That’s again something I’m really trying to work on right now. I mentioned I lost my connection and trust in writing as a healing tool. So much of my life is built around writing, as I’ve already spoken about, so that really fractured my whole life. It was sort of an existential crisis. So in rebuilding my relationship with my writing I’m also rebuilding my trust in other people, and what exactly a support system is, because it doesn’t have to be a fancy squad or anything. I’ve been reaching out to people privately when I see them talking about their own struggles and letting them know how valuable it is for me to hear those things because I feel in a lot of great circles, but especially in traditional publishing and especially when people have a cultivated social media personality, that talking about anxiety or depression or feeling less assured in your career is not something people want to broadcast. They don’t want to feel weak. But I feel like it helps make you seem like more of a real person. So when people make themselves vulnerable I’ve been reaching out to them and telling them how much it means to me, giving them positive feedback. Trying to create a connection more personally, not performatively. I’m always going to be loud and obnoxious about my friends but I’ve been focusing more on building these connections. That’s been really helpful for me and I guess I can’t talk about it too much in terms of how I built that and how that’s been working for me because that’s something new that I’ve discovered recently. But I think it will probably be a good strategy long term.

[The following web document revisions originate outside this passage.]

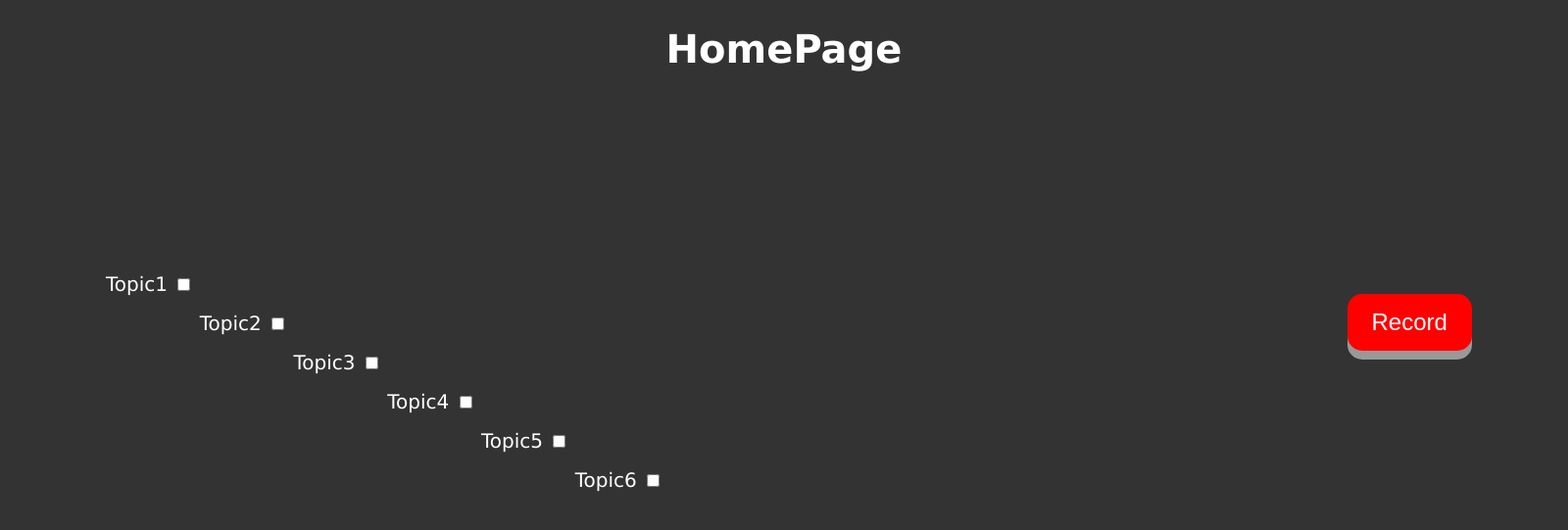
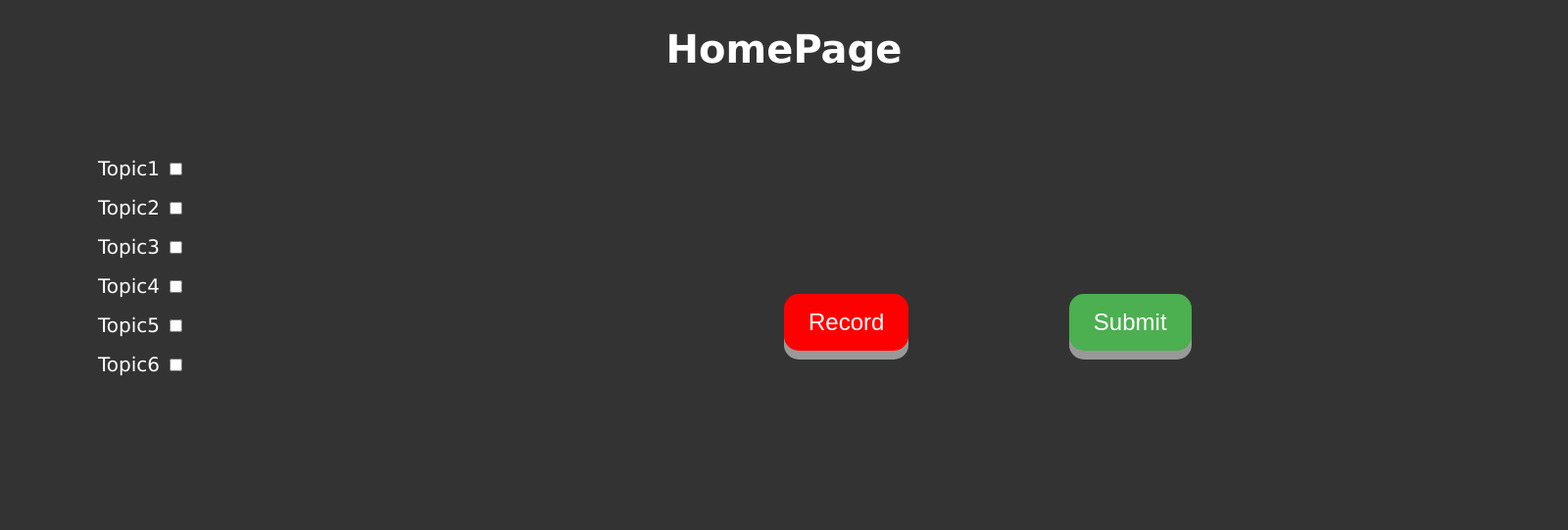
Before and after one commit to TAMAJJJ/ArgCoach, a PHP site: page /debaterhomepage.html in a window 1600 px wide; the page is wider, and only the part inside the window is pictured. Shown: the top 541 px of that part at 98% size. Run offline with PHP 8.4, Linux system fonts and the light colour scheme.

Commit message:
Update debater_homepage.css

```diff
--- a/css/debater_homepage.css
+++ b/css/debater_homepage.css
@@ -46,40 +46,40 @@
 }
 #Topic1{
 
-	position: relative;
+	position: fixed;
 	left:100px;
 	top:160px;
 	font-size: 20px;
 }
 #Topic2{
-position: relative;
+position: fixed;
 	left:100px;
 	top:200px;
 font-size: 20px;
 
 }
 #Topic3{
-position: relative;
+position: fixed;
 	left:100px;
 	top:240px;
 font-size: 20px;
 }
 #Topic4{
 
-	position: relative;
+	position: fixed;
 	left:100px;
 	top:280px;
 	font-size: 20px;
 }
 #Topic5{
-position: relative;
+position: fixed;
 	left:100px;
 	top:320px;
 font-size: 20px;
 
 }
 #Topic6{
-position: relative;
+position: fixed;
 	left:100px;
 	top:360px;
 font-size: 20px;
```
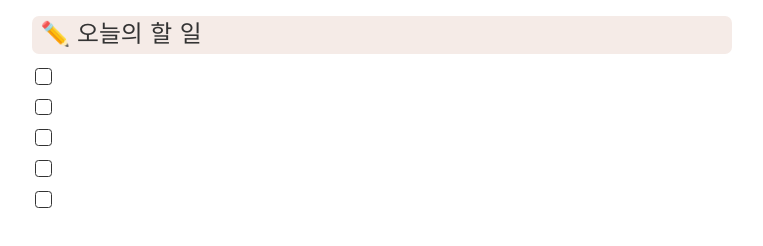
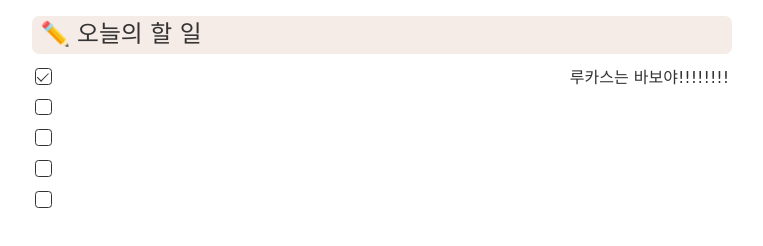
Before and after one commit to kindsmile193163-blip/todo, a plain HTML site: page index.html in a window 1280 px wide. Shown: the whole page, without its empty margins (258-1021 px from the left). Drawn offline with Linux system fonts and the light colour scheme; a web font is replaced by a local one.

Commit message:
Update index.html

```diff
--- a/index.html
+++ b/index.html
@@ -68,7 +68,7 @@ body { display: flex; justify-content: center; padding: 16px; }
   <div class="title"><span>✏️</span><span>오늘의 할 일</span></div>
   <div class="list">
     <!-- ▼ 할 일은 아래 value="" 안의 글자만 바꾸면 됩니다 (체크 상태: 체크하려면 <input type="checkbox" checked>) -->
-    <label class="row"><input type="checkbox"><input type="text" spellcheck="false" value=""></label>
+    <label class="row"><input type="checkbox" checked><input type="text" spellcheck="false" value="">루카스는 바보야!!!!!!!!</label>
     <label class="row"><input type="checkbox"><input type="text" spellcheck="false" value=""></label>
     <label class="row"><input type="checkbox"><input type="text" spellcheck="false" value=""></label>
     <label class="row"><input type="checkbox"><input type="text" spellcheck="false" value=""></label>
```
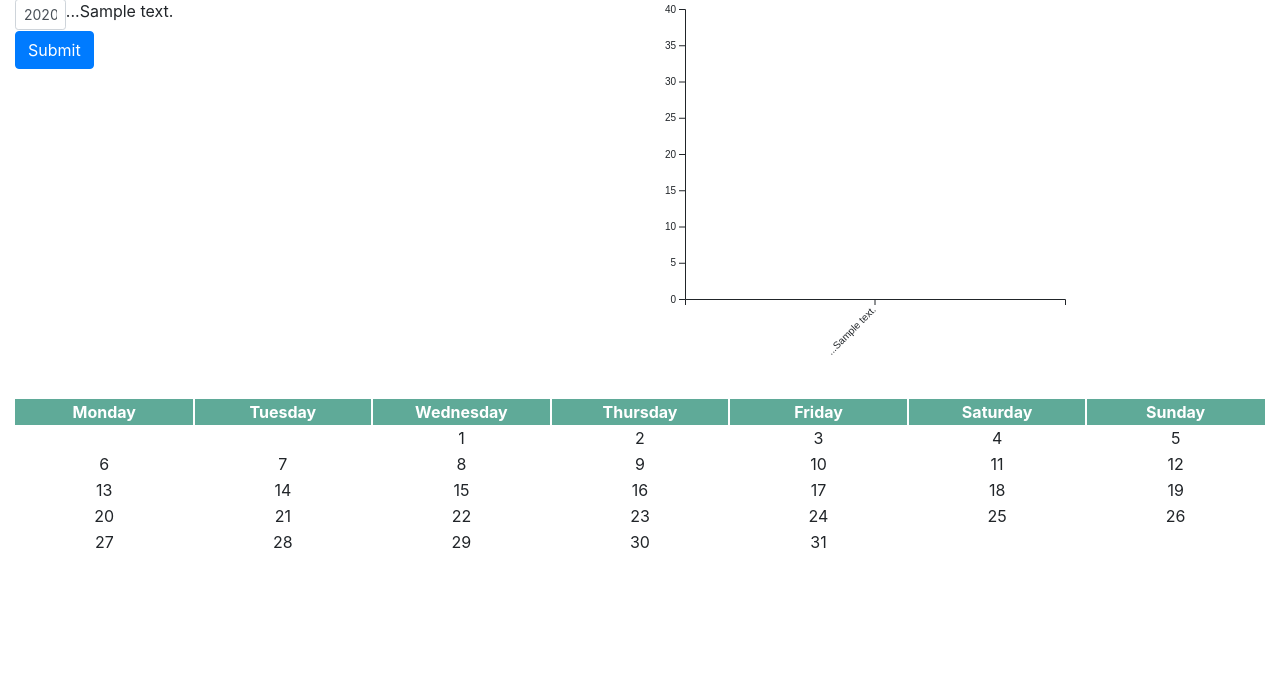
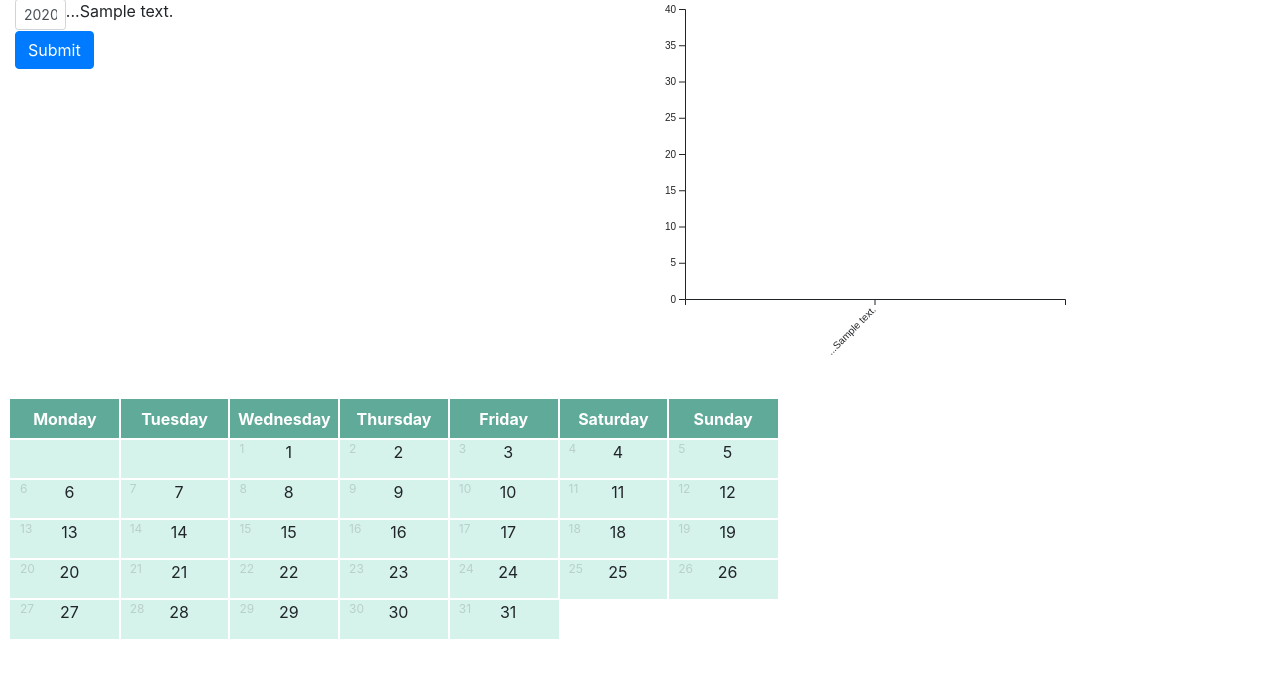
Before and after one commit to alandler/oversubcribed, a Flask app: template templates/home.html in a window 1280 px wide. Shown: the part 124-800 px from the top of the page. Run offline with Flask 2, Linux system fonts and the light colour scheme; the template is opened without the code that fills it: most values are stand-ins (such as "Sample title", 1, 10 or a date in 2020); some libraries are stand-ins or nearby versions.

Commit message:
Overlay tables to get hour counts and numbers

```diff
--- a/static/style.css
+++ b/static/style.css
@@ -1,15 +1,47 @@
 .calendar-div {
-    width: 100%;
-    text-align: center;
+    width: 60%;
+    position: absolute;
 }
 
 table {
     table-layout: fixed;
-    width: 100%;
+    width: 60%;
   }
 
-  th {
+th {
     background: rgb(95,170,152);
     outline: 1px solid white;
     color: white;
 }
+
+tr {
+  height: 40px
+}
+
+td{
+  vertical-align: top;
+  padding-left: 10px;
+  background-color: rgba(210, 241, 234, .7);
+  outline: 1px solid white;
+}
+#calendar-overlay{
+  text-align: left;
+  color: gray;
+  font-size: 12px;
+  vertical-align: top;
+  z-index:1;
+  width: 100%;
+  position: absolute;
+  top: 0;
+  left: 10px
+}
+
+#calendar {
+  text-align: center;
+  z-index:2;
+  width: 100%;
+  position: absolute;
+  top: 0;
+  left: 10px;
+  vertical-align: center;
+}
--- a/templates/home.html
+++ b/templates/home.html
@@ -45,7 +45,18 @@
     </div>
     <div class="row">
       <div class="col calendar-div">
-        <table id = "calendar" style = "width: 100%;">
+        <table id = "calendar-overlay">
+          <tr>
+            <th>Monday</th>
+            <th>Tuesday</th>
+            <th>Wednesday</th>
+            <th>Thursday</th>
+            <th>Friday</th>
+            <th>Saturday</th>
+            <th>Sunday</th>
+          </tr>
+        </table>
+        <table id = "calendar">
           <tr>
             <th>Monday</th>
             <th>Tuesday</th>
@@ -59,7 +70,6 @@
       </div>
     </div>
   </div>
-  </div>
 
   <script>
     function get_data() {
@@ -71,7 +81,8 @@
       }
       return data
     }
-
+    </script>
+    <script>
     // set the dimensions and margins of the graph
     var margin = { top: 10, right: 40, bottom: 100, left: 30 },
       width = 450 - margin.left - margin.right,
@@ -124,7 +135,8 @@
   </script>
 
   <script>
-    var table = document.getElementById("calendar");
+    function create_cal(div_id){
+    var table = document.getElementById(div_id);
 
     var date = new Date(), y = date.getFullYear(), m = date.getMonth();
     var firstDay = new Date(y, m, 1);
@@ -147,6 +159,13 @@
     }
     console.log(firstDay.getDay())
     console.log(firstDay.getDate())
+    }
+    create_cal("calendar-overlay")
+    create_cal("calendar")
+  </script>
+
+  <script>
+
   </script>
 </body>
 
```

BGC: Any advice for young creators/ones just starting?
I do believe that it is really important to be as open and honest as you can. Don’t put things out there that are too painful or raw for you to share with people, but don’t be afraid to talk about what limits you, what prevents you from doing the things that you want to do, and things that frustrate you. And don’t be afraid to reach out to people who are talking about those things. Everyone can put other people on pedestals, but we’re all a lot closer than we all realize, and I think both YouTube and writing are industries where you need a support system and you need friends that are maybe higher up on the ladder than you and on the same level to go for the long haul, because you can’t do it on your own. Also never take anyone’s bullshit, especially on things that are your own experiences. That is really hard, especially when you’re really small and when you’re trying to build yourself because sometimes being honest and not taking bullshit makes growing harder. But again, I really feel that it’s better to grow slow but grow real, than to build a castle out of unsturdy bricks.
BGC: What’s a future project that you’re most looking forward to working on?
I’m really excited for my new focus on my YouTube channel. I’m still trying to figure out exactly how I’m going to reintegrate in there. I plan to talk about jealousy, how mental health affects your writing, and imposter syndrome. Those are all really raw, and I’m a little scared but also really excited to hear about what other people think about those things. Writing-wise I’m working on an idea that I’ve had for over a decade now, but I finally feel like I have the ability and the strength to write. I really feel that if I don’t write this story I won’t be able to write anything else because it keeps on trying to sneak it’s way into everything else. I can’t say too much about it but it’s about cultural loss, and history, and the things that aren’t and are allowed to be saved, and who is worthy of being remembered. I think that ties into a lot of issues that I’ve had lately and also a lot of things that I think people will connect with. I think it’s going to be a really exciting fun story, if it doesn’t kill me first.
You can follow Lily on Twitter @LilyMeade, and subscribe to her YouTube channel here.